[Web document revisions]
+ + + + + + +

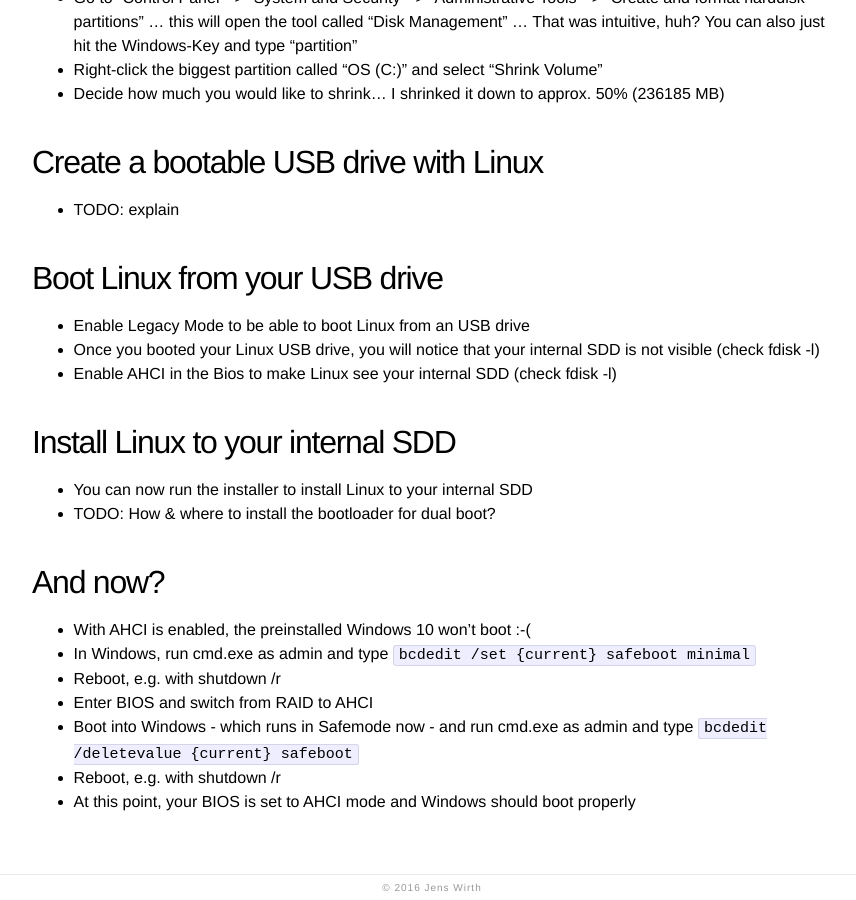
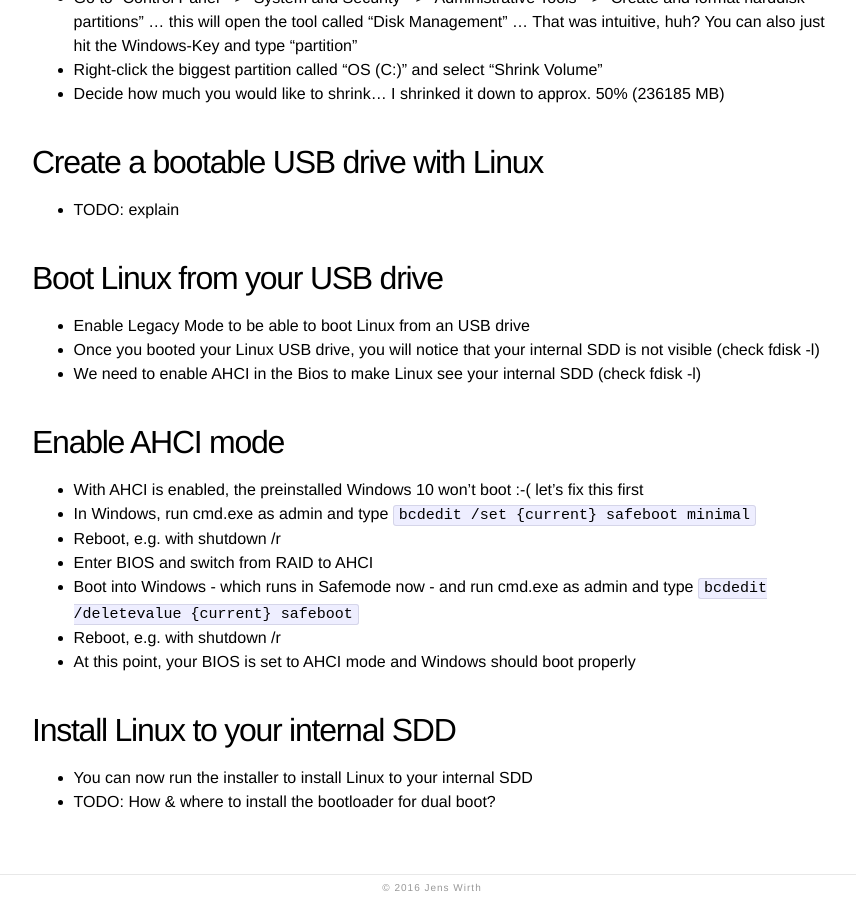
Before and after one commit to jewirth/jewirth.github.io, a Jekyll site: the page built from _posts/2018-07-25-Linux-on-Dell-XPS-15-9570-(2018).markdown, in a window 1280 px wide and 900 px high, scrolled down 872 px. Shown: the whole window, without its empty margins (208-1064 px from the left). Built offline with Jekyll 4.4.1, drawn with Linux system fonts in a browser that asks for light colours.

Commit message:
Update 2018-07-25-Linux-on-Dell-XPS-15-9570-(2018).markdown

````diff
--- a/_posts/2018-07-25-Linux-on-Dell-XPS-15-9570-(2018).markdown
+++ b/_posts/2018-07-25-Linux-on-Dell-XPS-15-9570-(2018).markdown
@@ -33,17 +33,17 @@ I recently bought a Dell XPS 15 9570 (2018). These are my notes for setting up a
 # Boot Linux from your USB drive
 - Enable Legacy Mode to be able to boot Linux from an USB drive
 - Once you booted your Linux USB drive, you will notice that your internal SDD is not visible (check fdisk -l)
-- Enable AHCI in the Bios to make Linux see your internal SDD (check fdisk -l)
+- We need to enable AHCI in the Bios to make Linux see your internal SDD (check fdisk -l)
 
-# Install Linux to your internal SDD
-- You can now run the installer to install Linux to your internal SDD
-- TODO: How & where to install the bootloader for dual boot?
-
-# And now?
-- With AHCI is enabled, the preinstalled Windows 10 won't boot :-(
+# Enable AHCI mode
+- With AHCI is enabled, the preinstalled Windows 10 won't boot :-( let's fix this first
 - In Windows, run cmd.exe as admin and type ```bcdedit /set {current} safeboot minimal```
 - Reboot, e.g. with shutdown /r
 - Enter BIOS and switch from RAID to AHCI
 - Boot into Windows - which runs in Safemode now - and run cmd.exe as admin and type ```bcdedit /deletevalue {current} safeboot```
 - Reboot, e.g. with shutdown /r
 - At this point, your BIOS is set to AHCI mode and Windows should boot properly
+
+# Install Linux to your internal SDD
+- You can now run the installer to install Linux to your internal SDD
+- TODO: How & where to install the bootloader for dual boot?
````
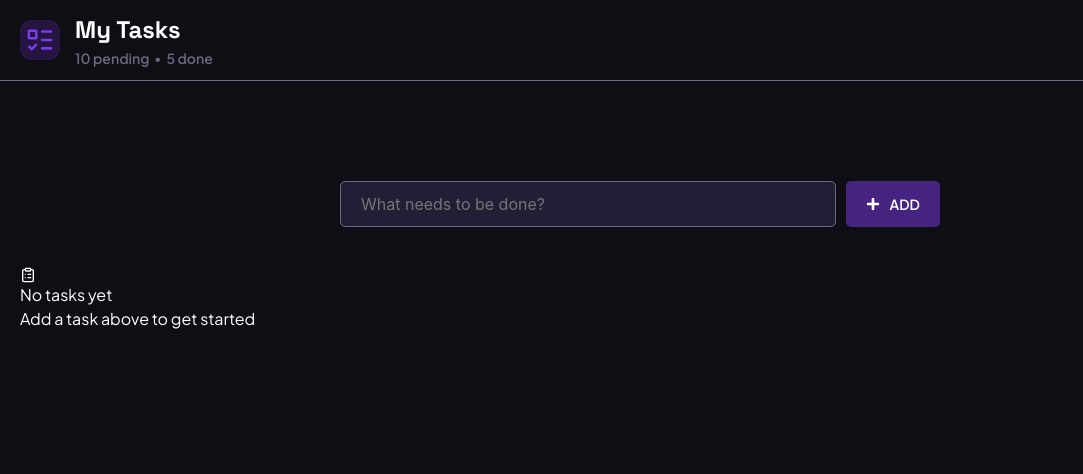
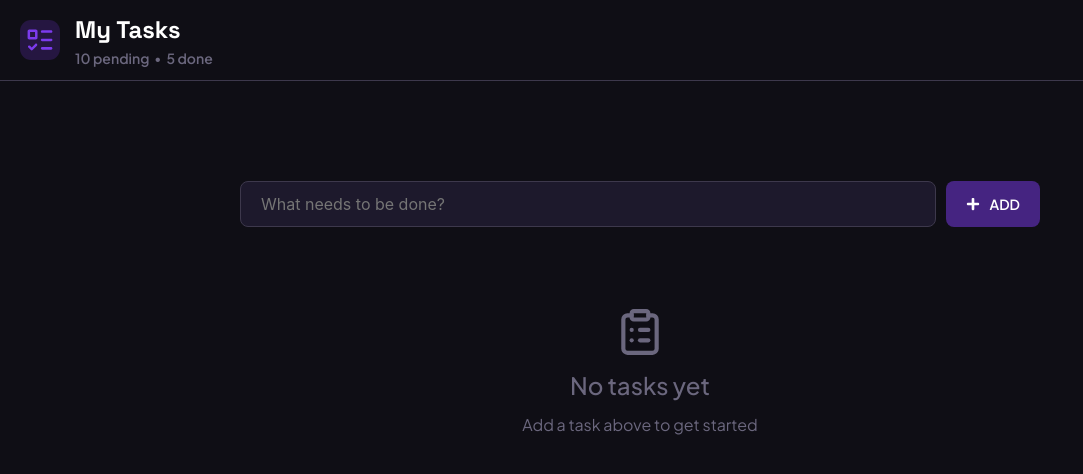
Before and after one commit to Fejiro001/to-do, a React (Create React App) app: page / in a window 1280 px wide. Shown: the top 474 px of the page, without its empty margins (0-1083 px from the left). Built offline with nearby package versions, Linux system fonts and the light colour scheme.

Commit message:
Styled the no tasks view

```diff
--- a/src/css/index.css
+++ b/src/css/index.css
@@ -4,8 +4,9 @@
   /* Colors */
   --primary-color: #7c3bed;
   --secondary-color: #0f0e15;
-  --card-color: #231e36;
+  --card-color: #1d192c;
   --muted-color: #6b677e;
+  --border-color: #3d384c;
   --white: #ffffff;
   --black: #000000;
 
@@ -19,6 +20,7 @@
   --fs-md: 2.4rem;
   --fs-base: 1.6rem;
   --fs-sm: 1.4rem;
+  --fs-xs: 1.2rem;
 
   /* Layout */
   --max-width: 1240px;
@@ -26,7 +28,7 @@
   --section-padding: 100px 0;
 
   /* UI */
-  --radius: 5px;
+  --radius: 8px;
   --transition: all 0.3s ease;
 }
 
@@ -59,7 +61,7 @@ body {
 
 /* HEADER */
 header {
-  border-bottom: 1px solid var(--muted-color);
+  border-bottom: 1px solid var(--border-color);
 }
 
 .header-container {
@@ -102,14 +104,14 @@ header {
   display: flex;
   gap: 1rem;
   width: 100%;
-  max-width: 60rem;
+  max-width: 80rem;
 }
 
 .create-task-form input {
   flex: 1;
   background-color: var(--card-color);
   color: var(--white);
-  border: 1px solid var(--muted-color);
+  border: 1px solid var(--border-color);
   font-size: var(--fs-base);
 }
 
@@ -161,18 +163,18 @@ header {
 }
 
 .task-title {
-  font-size: var(--fs-md);
-  margin-bottom: 0.5rem;
+  font-size: var(--fs-base);
+  margin-bottom: 1rem;
 }
 
 .task-date {
-  font-size: var(--fs-sm);
+  font-size: var(--fs-xs);
   color: var(--muted-color);
 }
 
 hr {
   border: 0;
-  border-top: 1px solid var(--muted-color);
+  border-top: 1px solid var(--border-color);
   margin: 1rem 0;
 }
 
@@ -206,6 +208,27 @@ hr {
   color: rgb(239, 68, 68);
 }
 
+.no-tasks {
+  display: grid;
+  place-items: center;
+  gap: 1rem;
+  padding: 4rem;
+  color: var(--muted-color);
+}
+
+.no-tasks svg {
+  font-size: 5rem;
+}
+
+.no-tasks p:first-of-type {
+  font-size: var(--fs-md);
+  font-weight: 500;
+}
+
+.no-tasks p:last-of-type {
+  font-size: var(--fs-base);
+}
+
 /* Tablet */
 @media (max-width: 1023px) {
   .task-list {
```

+ + + + + + +

> [What is being asked]: None of the images should be copied, but every entry must be given again exactly.

> [Solution below]:
Before and after one commit to jewirth/jewirth.github.io, a Jekyll site: the page built from _posts/2018-07-25-Linux-on-Dell-XPS-15-9570-(2018).markdown, in a window 1280 px wide and 900 px high, scrolled down 872 px. Shown: the whole window, without its empty margins (208-1064 px from the left). Built offline with Jekyll 4.4.1, drawn with Linux system fonts in a browser that asks for light colours.

Commit message:
Update 2018-07-25-Linux-on-Dell-XPS-15-9570-(2018).markdown

````diff
--- a/_posts/2018-07-25-Linux-on-Dell-XPS-15-9570-(2018).markdown
+++ b/_posts/2018-07-25-Linux-on-Dell-XPS-15-9570-(2018).markdown
@@ -33,17 +33,17 @@ I recently bought a Dell XPS 15 9570 (2018). These are my notes for setting up a
 # Boot Linux from your USB drive
 - Enable Legacy Mode to be able to boot Linux from an USB drive
 - Once you booted your Linux USB drive, you will notice that your internal SDD is not visible (check fdisk -l)
-- Enable AHCI in the Bios to make Linux see your internal SDD (check fdisk -l)
+- We need to enable AHCI in the Bios to make Linux see your internal SDD (check fdisk -l)
 
-# Install Linux to your internal SDD
-- You can now run the installer to install Linux to your internal SDD
-- TODO: How & where to install the bootloader for dual boot?
-
-# And now?
-- With AHCI is enabled, the preinstalled Windows 10 won't boot :-(
+# Enable AHCI mode
+- With AHCI is enabled, the preinstalled Windows 10 won't boot :-( let's fix this first
 - In Windows, run cmd.exe as admin and type ```bcdedit /set {current} safeboot minimal```
 - Reboot, e.g. with shutdown /r
 - Enter BIOS and switch from RAID to AHCI
 - Boot into Windows - which runs in Safemode now - and run cmd.exe as admin and type ```bcdedit /deletevalue {current} safeboot```
 - Reboot, e.g. with shutdown /r
 - At this point, your BIOS is set to AHCI mode and Windows should boot properly
+
+# Install Linux to your internal SDD
+- You can now run the installer to install Linux to your internal SDD
+- TODO: How & where to install the bootloader for dual boot?
````
Before and after one commit to Fejiro001/to-do, a React (Create React App) app: page / in a window 1280 px wide. Shown: the top 474 px of the page, without its empty margins (0-1083 px from the left). Built offline with nearby package versions, Linux system fonts and the light colour scheme.

Commit message:
Styled the no tasks view

```diff
--- a/src/css/index.css
+++ b/src/css/index.css
@@ -4,8 +4,9 @@
   /* Colors */
   --primary-color: #7c3bed;
   --secondary-color: #0f0e15;
-  --card-color: #231e36;
+  --card-color: #1d192c;
   --muted-color: #6b677e;
+  --border-color: #3d384c;
   --white: #ffffff;
   --black: #000000;
 
@@ -19,6 +20,7 @@
   --fs-md: 2.4rem;
   --fs-base: 1.6rem;
   --fs-sm: 1.4rem;
+  --fs-xs: 1.2rem;
 
   /* Layout */
   --max-width: 1240px;
@@ -26,7 +28,7 @@
   --section-padding: 100px 0;
 
   /* UI */
-  --radius: 5px;
+  --radius: 8px;
   --transition: all 0.3s ease;
 }
 
@@ -59,7 +61,7 @@ body {
 
 /* HEADER */
 header {
-  border-bottom: 1px solid var(--muted-color);
+  border-bottom: 1px solid var(--border-color);
 }
 
 .header-container {
@@ -102,14 +104,14 @@ header {
   display: flex;
   gap: 1rem;
   width: 100%;
-  max-width: 60rem;
+  max-width: 80rem;
 }
 
 .create-task-form input {
   flex: 1;
   background-color: var(--card-color);
   color: var(--white);
-  border: 1px solid var(--muted-color);
+  border: 1px solid var(--border-color);
   font-size: var(--fs-base);
 }
 
@@ -161,18 +163,18 @@ header {
 }
 
 .task-title {
-  font-size: var(--fs-md);
-  margin-bottom: 0.5rem;
+  font-size: var(--fs-base);
+  margin-bottom: 1rem;
 }
 
 .task-date {
-  font-size: var(--fs-sm);
+  font-size: var(--fs-xs);
   color: var(--muted-color);
 }
 
 hr {
   border: 0;
-  border-top: 1px solid var(--muted-color);
+  border-top: 1px solid var(--border-color);
   margin: 1rem 0;
 }
 
@@ -206,6 +208,27 @@ hr {
   color: rgb(239, 68, 68);
 }
 
+.no-tasks {
+  display: grid;
+  place-items: center;
+  gap: 1rem;
+  padding: 4rem;
+  color: var(--muted-color);
+}
+
+.no-tasks svg {
+  font-size: 5rem;
+}
+
+.no-tasks p:first-of-type {
+  font-size: var(--fs-md);
+  font-weight: 500;
+}
+
+.no-tasks p:last-of-type {
+  font-size: var(--fs-base);
+}
+
 /* Tablet */
 @media (max-width: 1023px) {
   .task-list {
```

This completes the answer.